[Opening Entries supplied section]
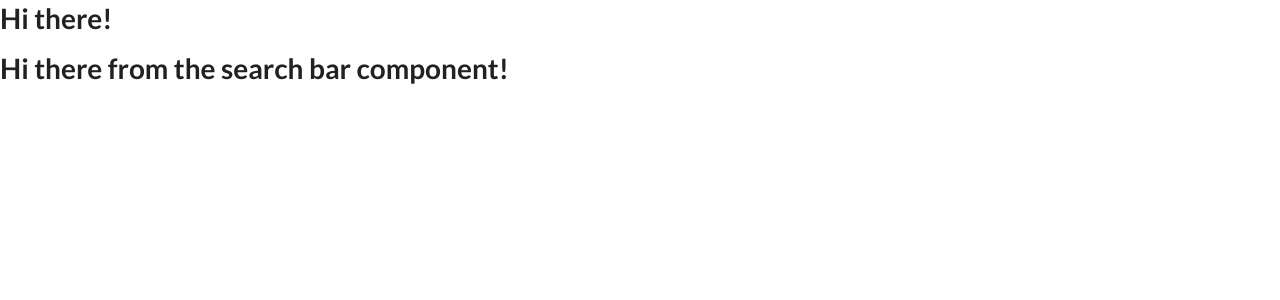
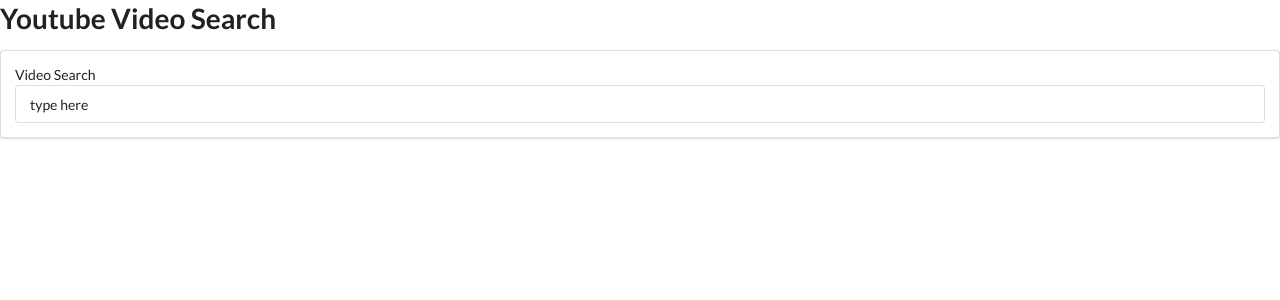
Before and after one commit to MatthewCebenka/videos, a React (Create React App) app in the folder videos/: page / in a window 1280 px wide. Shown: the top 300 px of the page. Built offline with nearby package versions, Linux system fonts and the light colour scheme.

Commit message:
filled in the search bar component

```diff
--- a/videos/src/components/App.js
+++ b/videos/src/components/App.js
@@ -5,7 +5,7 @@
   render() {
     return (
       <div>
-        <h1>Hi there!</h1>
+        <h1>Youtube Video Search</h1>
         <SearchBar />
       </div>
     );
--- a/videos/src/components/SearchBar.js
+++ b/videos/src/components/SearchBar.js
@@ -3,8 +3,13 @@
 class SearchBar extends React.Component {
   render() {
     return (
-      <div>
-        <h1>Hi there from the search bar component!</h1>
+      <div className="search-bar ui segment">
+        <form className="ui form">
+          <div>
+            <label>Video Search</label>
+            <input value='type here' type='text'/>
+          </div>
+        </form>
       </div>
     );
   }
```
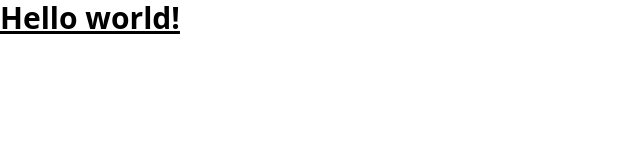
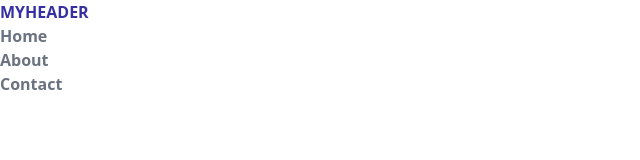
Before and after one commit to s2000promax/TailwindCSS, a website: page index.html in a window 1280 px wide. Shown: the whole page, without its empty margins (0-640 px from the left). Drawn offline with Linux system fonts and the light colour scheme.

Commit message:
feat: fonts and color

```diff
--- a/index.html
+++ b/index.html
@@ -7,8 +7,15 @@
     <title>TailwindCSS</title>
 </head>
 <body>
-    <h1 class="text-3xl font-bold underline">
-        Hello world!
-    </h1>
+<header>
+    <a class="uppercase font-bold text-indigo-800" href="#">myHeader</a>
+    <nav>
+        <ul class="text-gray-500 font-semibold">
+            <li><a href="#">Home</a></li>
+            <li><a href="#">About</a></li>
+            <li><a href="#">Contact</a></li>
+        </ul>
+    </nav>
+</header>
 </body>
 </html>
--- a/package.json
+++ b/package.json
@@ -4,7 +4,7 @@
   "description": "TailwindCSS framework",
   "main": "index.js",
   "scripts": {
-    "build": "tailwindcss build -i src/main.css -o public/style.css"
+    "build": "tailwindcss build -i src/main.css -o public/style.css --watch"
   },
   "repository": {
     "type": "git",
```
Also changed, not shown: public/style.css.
[Closing Entries supplied section]
[Opening Entries supplied section]
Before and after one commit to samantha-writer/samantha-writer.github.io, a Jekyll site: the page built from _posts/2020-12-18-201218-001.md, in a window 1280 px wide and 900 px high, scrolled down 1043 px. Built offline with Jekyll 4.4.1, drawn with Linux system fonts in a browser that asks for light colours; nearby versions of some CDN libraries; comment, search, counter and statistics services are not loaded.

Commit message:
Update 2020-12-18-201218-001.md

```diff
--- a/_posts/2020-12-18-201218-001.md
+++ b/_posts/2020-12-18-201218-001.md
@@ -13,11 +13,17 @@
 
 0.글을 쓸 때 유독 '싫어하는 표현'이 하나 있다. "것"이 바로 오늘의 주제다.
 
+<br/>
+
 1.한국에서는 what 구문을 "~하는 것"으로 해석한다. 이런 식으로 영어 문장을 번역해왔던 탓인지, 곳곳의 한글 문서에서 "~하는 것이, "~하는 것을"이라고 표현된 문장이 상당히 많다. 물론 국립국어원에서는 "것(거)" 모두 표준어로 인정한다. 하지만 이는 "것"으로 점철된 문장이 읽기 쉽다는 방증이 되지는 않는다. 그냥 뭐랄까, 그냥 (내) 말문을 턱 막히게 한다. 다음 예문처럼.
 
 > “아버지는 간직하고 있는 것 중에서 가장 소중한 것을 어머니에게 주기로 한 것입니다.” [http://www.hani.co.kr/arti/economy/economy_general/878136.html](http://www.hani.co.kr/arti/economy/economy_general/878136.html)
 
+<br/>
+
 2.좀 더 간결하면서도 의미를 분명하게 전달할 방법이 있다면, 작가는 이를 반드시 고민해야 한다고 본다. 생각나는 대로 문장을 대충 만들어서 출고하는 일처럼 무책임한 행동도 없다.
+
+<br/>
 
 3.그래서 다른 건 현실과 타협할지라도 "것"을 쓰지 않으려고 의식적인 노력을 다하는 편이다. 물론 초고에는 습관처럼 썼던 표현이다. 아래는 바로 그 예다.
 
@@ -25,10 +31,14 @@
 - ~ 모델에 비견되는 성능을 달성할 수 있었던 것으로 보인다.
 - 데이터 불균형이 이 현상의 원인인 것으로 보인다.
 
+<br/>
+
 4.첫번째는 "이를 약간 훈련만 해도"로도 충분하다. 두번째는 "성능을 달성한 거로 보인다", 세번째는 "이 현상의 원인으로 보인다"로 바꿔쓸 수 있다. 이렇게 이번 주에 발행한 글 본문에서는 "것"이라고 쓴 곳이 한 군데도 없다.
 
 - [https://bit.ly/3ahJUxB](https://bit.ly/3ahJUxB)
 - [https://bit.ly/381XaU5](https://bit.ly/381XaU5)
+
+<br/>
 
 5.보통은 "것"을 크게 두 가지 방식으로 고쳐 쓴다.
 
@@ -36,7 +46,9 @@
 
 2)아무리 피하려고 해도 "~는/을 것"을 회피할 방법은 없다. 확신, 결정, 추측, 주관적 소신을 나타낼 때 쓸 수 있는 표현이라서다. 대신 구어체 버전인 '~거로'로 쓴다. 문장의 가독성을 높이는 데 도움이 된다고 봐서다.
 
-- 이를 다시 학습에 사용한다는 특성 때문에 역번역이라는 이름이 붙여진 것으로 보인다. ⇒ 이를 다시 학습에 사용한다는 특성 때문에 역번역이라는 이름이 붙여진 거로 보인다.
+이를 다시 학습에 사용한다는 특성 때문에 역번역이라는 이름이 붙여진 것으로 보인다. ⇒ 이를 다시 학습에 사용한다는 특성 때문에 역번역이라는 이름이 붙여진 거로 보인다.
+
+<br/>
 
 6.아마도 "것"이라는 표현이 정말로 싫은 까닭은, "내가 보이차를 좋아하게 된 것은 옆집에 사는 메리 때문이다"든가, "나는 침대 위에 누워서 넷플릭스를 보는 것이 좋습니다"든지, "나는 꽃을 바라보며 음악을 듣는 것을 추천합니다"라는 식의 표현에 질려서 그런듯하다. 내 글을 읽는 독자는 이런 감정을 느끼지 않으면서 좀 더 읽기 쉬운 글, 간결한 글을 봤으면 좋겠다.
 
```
[Closing Entries supplied section]
The reply must be a number and nothing more: the count of lines above that contain the word "fonts".

4